“This was the era when there was the guy in the trench coat mysteries. There really were not a whole lot of mysteries where a family was involved. I didn’t know you weren’t supposed to put kids in a mystery. It makes things very difficult. She can’t run off and pursue a hunch; she has to think of childcare.”
As a mystery writer, she said she has to know the ending before she writes word one. She is very organized and works from a detailed synopsis, which can be as long as 20 pages.
“I keep account of timelines. I write down the first and last line of every chapter. I always try to end a chapter with a hook, so you don’t go to sleep at night.”
She conducts extensive research and writes every day. “It’s my job and it’s how I earn my living. I try to keep the weekends for my family but they are still workdays. My breaks are not glamorous – put in a wash, make a bed, take a walk. I really need to keep the flow and be writing.”
Unlike some genre writers who want to be considered novelists, she is quite happy with being called a mystery writer.
A book is a book
“All writers feel they want to write the Great American Novel. A lot of mystery writers get caught up in the whole business of saying they aren’t writing mysteries they are writing novels. I don’t have any problem with that. A book is a book; it’s all literature. What matters is that you are writing well and that it is good.”
Page writes a book a year and has signed a two-book contract that will take her through 2013.
But her newest book caters to the caterers and cooks among her readers, and she hopes they will love the gastronomy as much as the dramaturgy.
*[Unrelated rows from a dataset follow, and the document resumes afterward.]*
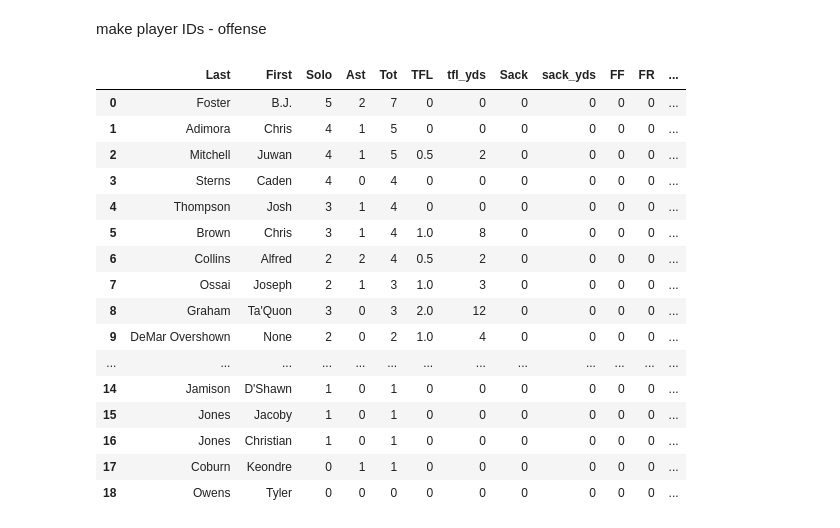
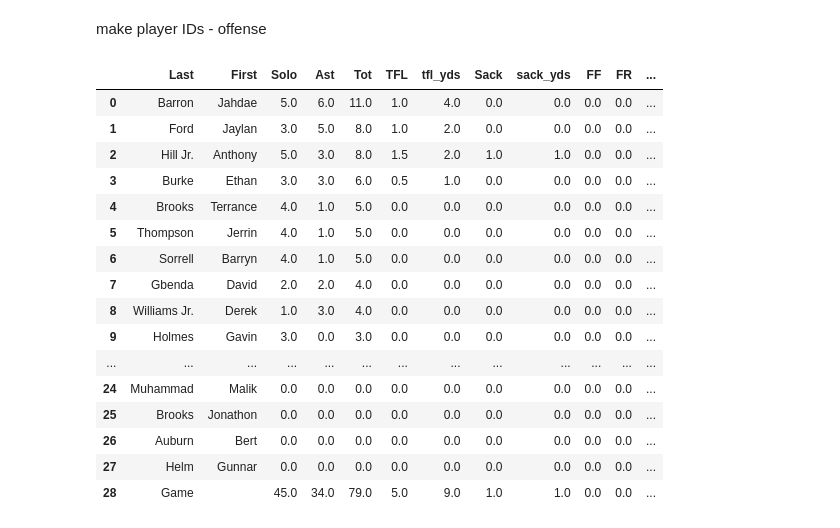
Before and after one commit to SamQueralt/ut_football_history, a Jupyter notebook: texas_football_scrape.ipynb, the cells around one changed output. Drawn from its saved outputs; the diff is of its cells as text; code cells hidden in the pictures.

Commit message:
master_def_3 is done

```diff
--- a/texas_football_scrape.ipynb
+++ b/texas_football_scrape.ipynb
@@ -1529,7 +1541,7 @@ defs = {'Last' : [],
        'tfl_yds' : [],
        'FF' : [],
        'FR' : [],
-       'fr_yd' : [],
+       'fr_yds' : [],
        'Int' : [],
        'int_yds' : [],
        'BrUp' : [],
@@ -1692,7 +1704,7 @@ for i in tqdm(range(len(links_2015_2022)), desc = "Database building..."):
 
     full_game_stats = full_game_stats.fillna(0)
 
-    full_def_stats = master_def_3(tables, home_team)
+    full_def_stats = def_scrape_3(tables, home_team, year_frame)
 
     full_game_stats['GameID'] = gameid
     full_game_stats['Date'] = date
@@ -1722,6 +1734,7 @@ for i in tqdm(range(len(links_2015_2022)), desc = "Database building..."):
     full_game_data = pd.DataFrame()
 
 master_stats_3.to_csv("master_stats_3.csv", index = False)
+master_def_3.to_csv("master_def_3.csv", index = False)
 
 driver.quit()
 # %% [markdown]
@@ -2381,7 +2394,7 @@ master_stats_test['PlayerID'] = master_stats_test['PlayerID'].astype(str).str.zf
 
 master_stats_test.to_csv('master_stats_final.csv', index = False)
 # %%
-url = 'https://texassports.com/sports/football/stats/2020/texas-tech/boxscore/13563'
+url = 'https://texassports.com/sports/football/stats/2023/oklahoma/boxscore/15533'
 
 response = make_request(url)
 soup = BeautifulSoup(response, 'html.parser')
@@ -2429,7 +2442,7 @@ date = datetime.strptime(date, "%m/%d/%Y")
 # make gameid
 gameid = away_team.replace(" ", "").lower() + '_' + home_team.replace(" ", "").lower() + '_' + str(date.month) + '_' + str(date.day) + '_' + str(date.year)
 
-def master_def_3(tables, home_team):
+def master_def_3(tables, home_team, year_frame):
     if home_team == 'texas':
         tex_def = tables[7]
     else:
@@ -2442,8 +2455,9 @@ def master_def_3(tables, home_team):
     tex_def_stats_final = []
     for i in range(len(tex_def_stats)):
         temp = tex_def_stats[i]
+        temp = temp.replace('--', '-')
         if temp == '-':
-            temp = 0
+            temp = float(0)
         defender_temp.append(temp)
         if len(defender_temp)/16 == 1:
             del defender_temp[12]
@@ -2458,52 +2472,65 @@ def master_def_3(tables, home_team):
 
     tex_def_stats_final = pd.DataFrame(tex_def_stats_final)
     tex_def_stats_final.columns = ['LastFirst','Solo','Ast','Tot','TFL,tfl_yds','Sack,sack_yds','FF','FR,fr_yd','Int,int_yds','BrUp','Blkd','QH']
 
-    tex_def_stats_final[['Last', 'First']] = tex_def_stats_final['LastFirst'].str.split(',', expand=True)
+    if year_frame == '2018' or year_frame == '2019':
+        tex_def_stats_final[['Last', 'First']] = tex_def_stats_final['LastFirst'].str.split(' ', n=1, expand=True)
+    else:
+        tex_def_stats_final[['Last', 'First']] = tex_def_stats_final['LastFirst'].str.split(',', expand=True)
     tex_def_stats_final.drop(columns=['LastFirst'], inplace=True)
 
     tex_def_stats_final[['TFL', 'tfl_yds']] = tex_def_stats_final['TFL,tfl_yds'].str.split('/', expand=True)
     tex_def_stats_final.drop(columns=['TFL,tfl_yds'], inplace=True)
 
     tex_def_stats_final[['FR', 'fr_yds']] = tex_def_stats_final['FR,fr_yd'].str.split('/', expand=True)
     tex_def_stats_final.drop(columns=['FR,fr_yd'], inplace=True)
 
     tex_def_stats_final[['Sack', 'sack_yds']] = tex_def_stats_final['Sack,sack_yds'].str.split('/', expand=True)
     tex_def_stats_final.drop(columns=['Sack,sack_yds'], inplace=True)
 
-    tex_def_stats_final['Int'] = 0
-    tex_def_stats_final['int_yds'] = 0
+    tex_def_stats_final['Int'] = float(0)
+    tex_def_stats_final['int_yds'] = float(0)
     for i, value in tex_def_stats_final['Int,int_yds'].items():
         if value != 0:
             int_lst = value.split('-')
 
             tex_def_stats_final.at[i, 'Int'] = int(int_lst[0])
             tex_def_stats_final.at[i, 'int_yds'] = int(int_lst[1])
         else:
-            tex_def_stats_final.at[i, 'Int'] = 0
-            tex_def_stats_final.at[i, 'int_yds'] = 0
+            tex_def_stats_final.at[i, 'Int'] = float(0)
+            tex_def_stats_final.at[i, 'int_yds'] = float(0)
     tex_def_stats_final.drop(columns=['Int,int_yds'], inplace=True)
 
-    tex_def_stats_final.replace('-', 0, inplace=True)
+    tex_def_stats_final.replace('-', float(0), inplace=True)
 
     tex_def_stats_final = tex_def_stats_final[['Last','First','Solo','Ast','Tot','TFL','tfl_yds','Sack','sack_yds','FF','FR','fr_yds','Int','int_yds','BrUp','Blkd','QH']]
 
+    for i in range(2, len(tex_def_stats_final.columns)):
+        tex_def_stats_final[tex_def_stats_final.columns[i]] = tex_def_stats_final[tex_def_stats_final.columns[i]].astype(float)
+
+    total_row = tex_def_stats_final.select_dtypes(include=float).sum(axis=0)
+    total_row['Last'] = 'Game'
+    total_row['First'] = ''
+    tex_def_stats_final = pd.concat([tex_def_stats_final, total_row.to_frame().T], ignore_index=True) #tex_def_stats_final.append(total_row, ignore_index=True)
+
     return tex_def_stats_final
+
+master_def_3(tables, home_team, '2023')
 # %% [output]
 |  | Last | First | Solo | Ast | Tot | TFL | tfl_yds | Sack | sack_yds | FF | FR | ... |
-| 0 | Foster | B.J. | 5 | 2 | 7 | 0 | 0 | 0 | 0 | 0 | 0 | ... |
-| 1 | Adimora | Chris | 4 | 1 | 5 | 0 | 0 | 0 | 0 | 0 | 0 | ... |
-| 2 | Mitchell | Juwan | 4 | 1 | 5 | 0.5 | 2 | 0 | 0 | 0 | 0 | ... |
-| 3 | Sterns | Caden | 4 | 0 | 4 | 0 | 0 | 0 | 0 | 0 | 0 | ... |
-| 4 | Thompson | Josh | 3 | 1 | 4 | 0 | 0 | 0 | 0 | 0 | 0 | ... |
-| 5 | Brown | Chris | 3 | 1 | 4 | 1.0 | 8 | 0 | 0 | 0 | 0 | ... |
-| 6 | Collins | Alfred | 2 | 2 | 4 | 0.5 | 2 | 0 | 0 | 0 | 0 | ... |
-| 7 | Ossai | Joseph | 2 | 1 | 3 | 1.0 | 3 | 0 | 0 | 0 | 0 | ... |
-| 8 | Graham | Ta'Quon | 3 | 0 | 3 | 2.0 | 12 | 0 | 0 | 0 | 0 | ... |
-| 9 | DeMar Overshown | None | 2 | 0 | 2 | 1.0 | 4 | 0 | 0 | 0 | 0 | ... |
+| 0 | Barron | Jahdae | 5.0 | 6.0 | 11.0 | 1.0 | 4.0 | 0.0 | 0.0 | 0.0 | 0.0 | ... |
+| 1 | Ford | Jaylan | 3.0 | 5.0 | 8.0 | 1.0 | 2.0 | 0.0 | 0.0 | 0.0 | 0.0 | ... |
+| 2 | Hill Jr. | Anthony | 5.0 | 3.0 | 8.0 | 1.5 | 2.0 | 1.0 | 1.0 | 0.0 | 0.0 | ... |
+| 3 | Burke | Ethan | 3.0 | 3.0 | 6.0 | 0.5 | 1.0 | 0.0 | 0.0 | 0.0 | 0.0 | ... |
+| 4 | Brooks | Terrance | 4.0 | 1.0 | 5.0 | 0.0 | 0.0 | 0.0 | 0.0 | 0.0 | 0.0 | ... |
+| 5 | Thompson | Jerrin | 4.0 | 1.0 | 5.0 | 0.0 | 0.0 | 0.0 | 0.0 | 0.0 | 0.0 | ... |
+| 6 | Sorrell | Barryn | 4.0 | 1.0 | 5.0 | 0.0 | 0.0 | 0.0 | 0.0 | 0.0 | 0.0 | ... |
+| 7 | Gbenda | David | 2.0 | 2.0 | 4.0 | 0.0 | 0.0 | 0.0 | 0.0 | 0.0 | 0.0 | ... |
+| 8 | Williams Jr. | Derek | 1.0 | 3.0 | 4.0 | 0.0 | 0.0 | 0.0 | 0.0 | 0.0 | 0.0 | ... |
+| 9 | Holmes | Gavin | 3.0 | 0.0 | 3.0 | 0.0 | 0.0 | 0.0 | 0.0 | 0.0 | 0.0 | ... |
 | ... | ... | ... | ... | ... | ... | ... | ... | ... | ... | ... | ... | ... |
-| 14 | Jamison | D'Shawn | 1 | 0 | 1 | 0 | 0 | 0 | 0 | 0 | 0 | ... |
-| 15 | Jones | Jacoby | 1 | 0 | 1 | 0 | 0 | 0 | 0 | 0 | 0 | ... |
-| 16 | Jones | Christian | 1 | 0 | 1 | 0 | 0 | 0 | 0 | 0 | 0 | ... |
-| 17 | Coburn | Keondre | 0 | 1 | 1 | 0 | 0 | 0 | 0 | 0 | 0 | ... |
-| 18 | Owens | Tyler | 0 | 0 | 0 | 0 | 0 | 0 | 0 | 0 | 0 | ... |
+| 24 | Muhammad | Malik | 0.0 | 0.0 | 0.0 | 0.0 | 0.0 | 0.0 | 0.0 | 0.0 | 0.0 | ... |
+| 25 | Brooks | Jonathon | 0.0 | 0.0 | 0.0 | 0.0 | 0.0 | 0.0 | 0.0 | 0.0 | 0.0 | ... |
+| 26 | Auburn | Bert | 0.0 | 0.0 | 0.0 | 0.0 | 0.0 | 0.0 | 0.0 | 0.0 | 0.0 | ... |
+| 27 | Helm | Gunnar | 0.0 | 0.0 | 0.0 | 0.0 | 0.0 | 0.0 | 0.0 | 0.0 | 0.0 | ... |
+| 28 | Game |  | 45.0 | 34.0 | 79.0 | 5.0 | 9.0 | 1.0 | 1.0 | 0.0 | 0.0 | ... |
```
Also changed, not shown: parts of 1 cell of this notebook, 1 other file.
“For serious cooks and collectors, we are putting out a 100-copy limited edition, signed, slipcase-boxed edition with fine buckram leather for $125.”
The 141-page trade paperback costs $19.95 and will be available in early September.